[Opening STUDY MATERIAL section]

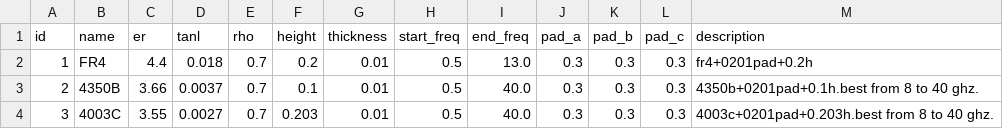
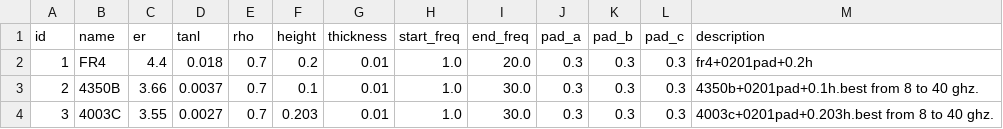
Before and after one commit to Friziepop/AutoWill, a CSV file: materials/materials_db.csv, drawn as a sheet.

```diff
--- a/materials/materials_db.csv
+++ b/materials/materials_db.csv
@@ -1,4 +1,4 @@
 id,name,er,tanl,rho,height,thickness,start_freq,end_freq,pad_a,pad_b,pad_c,description
-1,FR4,4.4,0.018,0.7,0.2,0.01,0.5,13.0,0.3,0.3,0.3,fr4+0201pad+0.2h
-2,4350B,3.66,0.0037,0.7,0.1,0.01,0.5,40.0,0.3,0.3,0.3,4350b+0201pad+0.1h.best from 8 to 40 ghz.
-3,4003C,3.55,0.0027,0.7,0.203,0.01,0.5,40.0,0.3,0.3,0.3,4003c+0201pad+0.203h.best from 8 to 40 ghz.
+1,FR4,4.4,0.018,0.7,0.2,0.01,1.0,20.0,0.3,0.3,0.3,fr4+0201pad+0.2h
+2,4350B,3.66,0.0037,0.7,0.1,0.01,1.0,30.0,0.3,0.3,0.3,4350b+0201pad+0.1h.best from 8 to 40 ghz.
+3,4003C,3.55,0.0027,0.7,0.203,0.01,1.0,30.0,0.3,0.3,0.3,4003c+0201pad+0.203h.best from 8 to 40 ghz.
```
Also changed, not shown: 1 other file.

[Closing STUDY MATERIAL section]

### AIM OF THE TASK
Look for the word "materials" in the listing above, and copy every line where you find it.

### ANSWER BOX
Before and after one commit to Friziepop/AutoWill, a CSV file: materials/materials_db.csv, drawn as a sheet.
--- a/materials/materials_db.csv
+++ b/materials/materials_db.csv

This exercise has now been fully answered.